While full-time motherhood and full-time work make it difficult for Villaloz to do everything she needs and wants to do, the ability to take courses online has helped.
“A challenge for me has been finding the time to get everything done in the specified time frame,” she said. Balancing work, school, and everything my son’s schedule entails can be tough, but I’ve managed to make it work. Time management and sacrifice play key roles in helping me overcome those tough times.”
She works full time during the day and most College activities take place mostly during the day, she said. “However, I recently became a member of SPARK (Single Parents Achieving and Raising Kids). And it was truly an honor to be a member of Phi Theta Kappa, such an elite organization and community.”

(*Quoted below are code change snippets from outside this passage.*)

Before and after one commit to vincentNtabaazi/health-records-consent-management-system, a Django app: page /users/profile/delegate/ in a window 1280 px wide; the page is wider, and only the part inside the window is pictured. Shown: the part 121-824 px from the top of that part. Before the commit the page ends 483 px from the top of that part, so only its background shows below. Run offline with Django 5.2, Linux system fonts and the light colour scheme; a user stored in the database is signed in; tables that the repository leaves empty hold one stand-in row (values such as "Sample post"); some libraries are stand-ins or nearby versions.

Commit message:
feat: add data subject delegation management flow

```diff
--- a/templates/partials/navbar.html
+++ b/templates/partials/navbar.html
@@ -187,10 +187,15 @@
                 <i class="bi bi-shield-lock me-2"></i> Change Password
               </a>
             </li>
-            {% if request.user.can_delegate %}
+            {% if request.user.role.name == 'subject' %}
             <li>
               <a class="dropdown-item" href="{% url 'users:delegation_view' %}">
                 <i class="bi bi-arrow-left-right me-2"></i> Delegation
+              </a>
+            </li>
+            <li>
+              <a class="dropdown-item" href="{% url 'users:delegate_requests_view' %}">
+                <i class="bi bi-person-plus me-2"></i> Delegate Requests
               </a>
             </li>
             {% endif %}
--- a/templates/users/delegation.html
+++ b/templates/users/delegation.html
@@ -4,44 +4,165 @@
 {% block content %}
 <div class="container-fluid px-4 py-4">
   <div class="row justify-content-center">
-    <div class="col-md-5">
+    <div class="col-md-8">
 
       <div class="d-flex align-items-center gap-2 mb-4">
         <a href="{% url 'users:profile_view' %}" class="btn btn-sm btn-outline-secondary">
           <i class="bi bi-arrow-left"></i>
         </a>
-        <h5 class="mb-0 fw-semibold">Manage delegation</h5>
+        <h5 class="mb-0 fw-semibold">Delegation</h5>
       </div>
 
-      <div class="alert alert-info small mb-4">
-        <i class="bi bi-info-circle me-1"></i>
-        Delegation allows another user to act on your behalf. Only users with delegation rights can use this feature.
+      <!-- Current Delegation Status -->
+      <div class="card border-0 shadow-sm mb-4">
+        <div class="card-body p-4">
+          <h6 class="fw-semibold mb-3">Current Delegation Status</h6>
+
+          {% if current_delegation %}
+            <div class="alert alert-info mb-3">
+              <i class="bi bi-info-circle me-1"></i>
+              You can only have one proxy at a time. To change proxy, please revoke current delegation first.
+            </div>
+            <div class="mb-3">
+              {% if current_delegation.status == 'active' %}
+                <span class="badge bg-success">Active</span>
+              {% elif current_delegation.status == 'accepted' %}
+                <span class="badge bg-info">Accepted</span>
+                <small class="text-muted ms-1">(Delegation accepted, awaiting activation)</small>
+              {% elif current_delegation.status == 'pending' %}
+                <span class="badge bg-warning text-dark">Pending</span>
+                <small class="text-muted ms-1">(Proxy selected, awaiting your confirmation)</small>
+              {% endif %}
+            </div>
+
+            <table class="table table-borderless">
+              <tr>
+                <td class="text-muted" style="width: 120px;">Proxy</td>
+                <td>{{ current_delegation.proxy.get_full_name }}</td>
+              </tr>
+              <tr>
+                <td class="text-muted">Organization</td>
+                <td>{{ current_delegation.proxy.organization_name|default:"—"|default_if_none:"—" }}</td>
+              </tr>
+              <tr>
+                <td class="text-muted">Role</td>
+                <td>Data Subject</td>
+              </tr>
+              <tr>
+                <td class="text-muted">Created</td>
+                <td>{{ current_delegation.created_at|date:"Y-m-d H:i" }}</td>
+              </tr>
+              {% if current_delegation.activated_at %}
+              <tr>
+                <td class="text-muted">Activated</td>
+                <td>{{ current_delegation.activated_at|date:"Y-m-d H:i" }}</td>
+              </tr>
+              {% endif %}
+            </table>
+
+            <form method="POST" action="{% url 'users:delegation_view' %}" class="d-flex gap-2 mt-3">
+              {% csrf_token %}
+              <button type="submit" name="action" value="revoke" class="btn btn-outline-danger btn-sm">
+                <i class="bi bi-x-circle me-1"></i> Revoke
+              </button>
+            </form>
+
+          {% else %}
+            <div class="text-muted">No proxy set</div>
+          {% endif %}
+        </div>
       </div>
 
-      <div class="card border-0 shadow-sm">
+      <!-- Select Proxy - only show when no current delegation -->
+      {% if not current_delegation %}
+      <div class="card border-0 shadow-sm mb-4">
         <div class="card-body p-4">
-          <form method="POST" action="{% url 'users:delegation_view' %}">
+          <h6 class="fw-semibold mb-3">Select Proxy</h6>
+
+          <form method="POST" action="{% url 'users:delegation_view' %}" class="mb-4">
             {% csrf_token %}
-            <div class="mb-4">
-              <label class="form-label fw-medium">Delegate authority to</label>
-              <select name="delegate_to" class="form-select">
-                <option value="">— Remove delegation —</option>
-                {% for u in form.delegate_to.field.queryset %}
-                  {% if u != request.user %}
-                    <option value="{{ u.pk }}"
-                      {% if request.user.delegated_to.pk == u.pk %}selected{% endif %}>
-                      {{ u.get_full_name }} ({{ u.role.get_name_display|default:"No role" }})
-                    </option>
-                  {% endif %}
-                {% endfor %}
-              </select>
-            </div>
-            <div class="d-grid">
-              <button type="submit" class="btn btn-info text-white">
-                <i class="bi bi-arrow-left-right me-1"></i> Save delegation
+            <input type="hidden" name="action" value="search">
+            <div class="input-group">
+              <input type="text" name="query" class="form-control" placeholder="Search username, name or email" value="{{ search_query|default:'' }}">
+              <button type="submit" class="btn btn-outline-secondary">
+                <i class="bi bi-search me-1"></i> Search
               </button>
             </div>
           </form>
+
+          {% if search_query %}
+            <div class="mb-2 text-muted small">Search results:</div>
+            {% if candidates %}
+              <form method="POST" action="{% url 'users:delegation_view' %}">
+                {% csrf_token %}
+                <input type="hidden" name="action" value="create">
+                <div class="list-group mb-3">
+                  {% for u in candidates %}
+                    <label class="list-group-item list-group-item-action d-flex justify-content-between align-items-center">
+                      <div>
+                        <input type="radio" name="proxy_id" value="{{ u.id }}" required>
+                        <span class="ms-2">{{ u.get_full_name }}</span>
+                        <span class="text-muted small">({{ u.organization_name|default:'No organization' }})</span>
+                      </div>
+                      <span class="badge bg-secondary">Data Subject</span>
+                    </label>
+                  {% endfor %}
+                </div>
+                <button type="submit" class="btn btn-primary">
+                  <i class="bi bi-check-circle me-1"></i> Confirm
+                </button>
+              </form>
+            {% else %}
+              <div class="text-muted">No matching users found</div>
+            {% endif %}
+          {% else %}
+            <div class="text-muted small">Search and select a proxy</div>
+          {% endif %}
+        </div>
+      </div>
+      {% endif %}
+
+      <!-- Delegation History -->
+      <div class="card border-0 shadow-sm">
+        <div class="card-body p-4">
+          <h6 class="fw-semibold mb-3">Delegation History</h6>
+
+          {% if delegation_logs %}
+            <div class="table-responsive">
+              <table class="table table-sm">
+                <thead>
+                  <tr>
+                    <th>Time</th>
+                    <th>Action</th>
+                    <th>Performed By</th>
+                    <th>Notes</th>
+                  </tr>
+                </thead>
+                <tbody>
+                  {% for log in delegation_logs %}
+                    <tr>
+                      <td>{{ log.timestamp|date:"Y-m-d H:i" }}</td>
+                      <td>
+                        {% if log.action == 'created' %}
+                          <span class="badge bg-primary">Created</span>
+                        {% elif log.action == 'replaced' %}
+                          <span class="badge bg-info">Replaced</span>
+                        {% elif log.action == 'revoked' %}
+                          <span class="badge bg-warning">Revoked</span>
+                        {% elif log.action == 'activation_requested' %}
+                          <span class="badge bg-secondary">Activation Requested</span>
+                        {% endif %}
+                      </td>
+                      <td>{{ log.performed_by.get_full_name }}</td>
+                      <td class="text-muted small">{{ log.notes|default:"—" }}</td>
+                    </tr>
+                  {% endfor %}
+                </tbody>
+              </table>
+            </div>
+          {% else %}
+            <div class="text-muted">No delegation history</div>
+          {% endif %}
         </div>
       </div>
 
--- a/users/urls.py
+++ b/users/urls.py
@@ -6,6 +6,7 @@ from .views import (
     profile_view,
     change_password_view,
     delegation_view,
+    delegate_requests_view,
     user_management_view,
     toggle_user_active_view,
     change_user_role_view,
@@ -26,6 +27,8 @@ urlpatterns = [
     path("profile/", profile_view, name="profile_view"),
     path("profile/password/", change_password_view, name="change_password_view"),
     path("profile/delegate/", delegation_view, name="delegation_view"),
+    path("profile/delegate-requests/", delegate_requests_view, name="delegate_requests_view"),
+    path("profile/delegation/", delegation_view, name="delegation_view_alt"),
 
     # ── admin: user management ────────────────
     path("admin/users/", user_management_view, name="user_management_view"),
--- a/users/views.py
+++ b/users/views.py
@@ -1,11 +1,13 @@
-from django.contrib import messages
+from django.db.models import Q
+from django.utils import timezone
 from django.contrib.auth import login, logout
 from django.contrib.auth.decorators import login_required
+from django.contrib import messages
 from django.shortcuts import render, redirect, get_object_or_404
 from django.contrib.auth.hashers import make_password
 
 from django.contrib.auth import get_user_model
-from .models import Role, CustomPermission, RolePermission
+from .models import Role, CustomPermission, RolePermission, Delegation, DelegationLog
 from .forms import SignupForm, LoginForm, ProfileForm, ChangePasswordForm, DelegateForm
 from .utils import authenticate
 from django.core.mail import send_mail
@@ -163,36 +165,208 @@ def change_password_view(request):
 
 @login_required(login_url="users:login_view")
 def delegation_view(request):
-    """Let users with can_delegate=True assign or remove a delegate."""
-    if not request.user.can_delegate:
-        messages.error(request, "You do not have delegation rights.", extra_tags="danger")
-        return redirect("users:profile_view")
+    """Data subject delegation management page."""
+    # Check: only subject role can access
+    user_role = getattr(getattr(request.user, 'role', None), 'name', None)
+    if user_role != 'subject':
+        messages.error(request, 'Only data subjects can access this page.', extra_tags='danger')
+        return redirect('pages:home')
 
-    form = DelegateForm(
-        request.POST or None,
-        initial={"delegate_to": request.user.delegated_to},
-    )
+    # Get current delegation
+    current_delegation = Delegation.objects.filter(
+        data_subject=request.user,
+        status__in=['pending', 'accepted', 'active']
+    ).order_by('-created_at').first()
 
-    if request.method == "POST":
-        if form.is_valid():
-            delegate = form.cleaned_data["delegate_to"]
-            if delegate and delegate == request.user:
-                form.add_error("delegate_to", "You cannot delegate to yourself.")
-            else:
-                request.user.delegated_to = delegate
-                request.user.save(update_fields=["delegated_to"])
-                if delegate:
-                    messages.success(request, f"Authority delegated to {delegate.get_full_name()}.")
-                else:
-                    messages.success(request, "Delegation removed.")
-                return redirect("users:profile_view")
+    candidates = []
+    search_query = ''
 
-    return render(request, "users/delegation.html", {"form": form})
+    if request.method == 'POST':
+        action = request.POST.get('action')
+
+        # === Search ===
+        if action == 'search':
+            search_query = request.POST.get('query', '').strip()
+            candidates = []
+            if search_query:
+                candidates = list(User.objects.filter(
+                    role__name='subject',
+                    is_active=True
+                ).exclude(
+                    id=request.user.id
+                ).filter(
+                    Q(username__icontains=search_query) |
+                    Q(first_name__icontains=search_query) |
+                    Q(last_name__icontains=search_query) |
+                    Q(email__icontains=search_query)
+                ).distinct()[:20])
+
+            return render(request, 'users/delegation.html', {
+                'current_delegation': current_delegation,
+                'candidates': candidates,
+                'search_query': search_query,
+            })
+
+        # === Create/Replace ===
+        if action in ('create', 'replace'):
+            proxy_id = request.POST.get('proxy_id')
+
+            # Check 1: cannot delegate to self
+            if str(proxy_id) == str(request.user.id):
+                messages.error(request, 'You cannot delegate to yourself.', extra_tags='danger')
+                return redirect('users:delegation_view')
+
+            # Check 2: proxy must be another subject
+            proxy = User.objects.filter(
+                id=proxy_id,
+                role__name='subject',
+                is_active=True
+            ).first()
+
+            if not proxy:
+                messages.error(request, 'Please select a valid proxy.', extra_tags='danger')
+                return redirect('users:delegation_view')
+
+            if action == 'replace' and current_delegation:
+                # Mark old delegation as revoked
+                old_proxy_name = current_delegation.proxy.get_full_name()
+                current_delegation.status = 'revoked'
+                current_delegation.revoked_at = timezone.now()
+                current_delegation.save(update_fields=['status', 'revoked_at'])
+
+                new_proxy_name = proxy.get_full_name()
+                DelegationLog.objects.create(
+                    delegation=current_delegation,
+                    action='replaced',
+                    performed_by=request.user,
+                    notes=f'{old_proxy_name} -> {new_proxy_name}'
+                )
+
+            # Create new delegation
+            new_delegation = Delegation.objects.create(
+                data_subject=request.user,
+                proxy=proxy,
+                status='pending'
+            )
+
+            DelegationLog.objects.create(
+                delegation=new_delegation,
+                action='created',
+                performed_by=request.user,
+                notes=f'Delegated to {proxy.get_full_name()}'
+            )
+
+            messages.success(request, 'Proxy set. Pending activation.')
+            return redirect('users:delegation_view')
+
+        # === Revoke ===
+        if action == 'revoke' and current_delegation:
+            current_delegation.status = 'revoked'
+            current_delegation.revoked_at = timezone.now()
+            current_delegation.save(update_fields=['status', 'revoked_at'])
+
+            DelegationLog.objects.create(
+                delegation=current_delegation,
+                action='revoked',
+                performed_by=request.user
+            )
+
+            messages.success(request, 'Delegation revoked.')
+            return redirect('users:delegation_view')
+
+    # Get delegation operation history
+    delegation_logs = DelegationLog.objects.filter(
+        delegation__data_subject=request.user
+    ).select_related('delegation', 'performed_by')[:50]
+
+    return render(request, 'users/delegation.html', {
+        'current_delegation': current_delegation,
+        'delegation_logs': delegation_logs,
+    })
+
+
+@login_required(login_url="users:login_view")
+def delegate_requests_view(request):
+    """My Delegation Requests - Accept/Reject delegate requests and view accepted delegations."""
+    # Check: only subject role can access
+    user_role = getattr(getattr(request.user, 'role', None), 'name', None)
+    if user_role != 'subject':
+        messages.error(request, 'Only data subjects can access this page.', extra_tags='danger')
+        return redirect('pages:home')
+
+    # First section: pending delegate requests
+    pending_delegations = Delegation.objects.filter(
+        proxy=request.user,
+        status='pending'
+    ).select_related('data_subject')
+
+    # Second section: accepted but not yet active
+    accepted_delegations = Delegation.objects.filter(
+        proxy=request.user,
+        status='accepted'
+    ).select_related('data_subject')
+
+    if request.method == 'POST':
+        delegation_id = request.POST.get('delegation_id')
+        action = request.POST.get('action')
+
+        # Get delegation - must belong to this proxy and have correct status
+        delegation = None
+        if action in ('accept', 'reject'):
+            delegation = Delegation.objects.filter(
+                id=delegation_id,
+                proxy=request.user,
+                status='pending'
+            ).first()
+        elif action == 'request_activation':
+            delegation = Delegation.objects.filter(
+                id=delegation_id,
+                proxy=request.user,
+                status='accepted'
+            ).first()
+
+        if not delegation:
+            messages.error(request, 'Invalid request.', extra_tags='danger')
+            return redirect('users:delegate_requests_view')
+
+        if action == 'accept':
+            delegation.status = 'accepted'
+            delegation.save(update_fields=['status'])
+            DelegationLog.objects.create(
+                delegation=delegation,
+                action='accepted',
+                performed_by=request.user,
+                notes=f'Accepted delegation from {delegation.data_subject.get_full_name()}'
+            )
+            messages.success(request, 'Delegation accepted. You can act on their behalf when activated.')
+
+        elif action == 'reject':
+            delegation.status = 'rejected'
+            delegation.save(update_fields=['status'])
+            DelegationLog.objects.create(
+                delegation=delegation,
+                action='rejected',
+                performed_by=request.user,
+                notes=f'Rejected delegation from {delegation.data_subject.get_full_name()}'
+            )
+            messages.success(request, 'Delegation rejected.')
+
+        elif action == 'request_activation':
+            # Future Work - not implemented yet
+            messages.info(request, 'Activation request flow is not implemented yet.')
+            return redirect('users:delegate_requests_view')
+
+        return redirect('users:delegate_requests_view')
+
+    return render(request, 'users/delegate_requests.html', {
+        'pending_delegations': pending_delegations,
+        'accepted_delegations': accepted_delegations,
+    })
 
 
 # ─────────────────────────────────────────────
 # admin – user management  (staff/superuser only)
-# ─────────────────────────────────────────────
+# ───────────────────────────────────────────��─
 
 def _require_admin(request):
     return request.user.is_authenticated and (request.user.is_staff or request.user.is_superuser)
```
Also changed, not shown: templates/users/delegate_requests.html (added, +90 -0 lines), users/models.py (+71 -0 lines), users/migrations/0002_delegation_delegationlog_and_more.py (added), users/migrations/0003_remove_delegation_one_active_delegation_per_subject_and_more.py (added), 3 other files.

On graduating with her associate’s degree from Montgomery County Community College, Villaloz hopes to transfer to Chestnut Hill to earn a bachelor’s degree in Criminal Justice.
“My ultimate passion is to help others and make a difference any way I can. I aspire to become a juvenile probation officer in Philadelphia and to bring my skills and education into the investigative field one day. I love the research and ‘problem-solving’ aspect of the Criminal Justice field.”
It can be no surprise, then, that one of the most important experiences Villaloz has had at the College was a field trip. “I had the opportunity to sit in on court proceedings for Behavioral Health Court and to take a tour of the Montgomery County Correctional Facility,” she said.
Ultimately, Villaloz would like to become a paralegal.
Phi Theta Kappa Honor Society, headquartered in Jackson, Miss., is the largest honor society in higher education with 1,285 chapters on college campuses in all 50 of the United States, plus Canada, Germany, the Republic of Palau, Peru, the Republic of the Marshall Islands, the Federated States of Micronesia, the British Virgin Islands, the United Arab Emirates and U.S. territorial possessions. Nearly 3 million students have been inducted since its founding in 1918, with approximately 132,000 students inducted annually.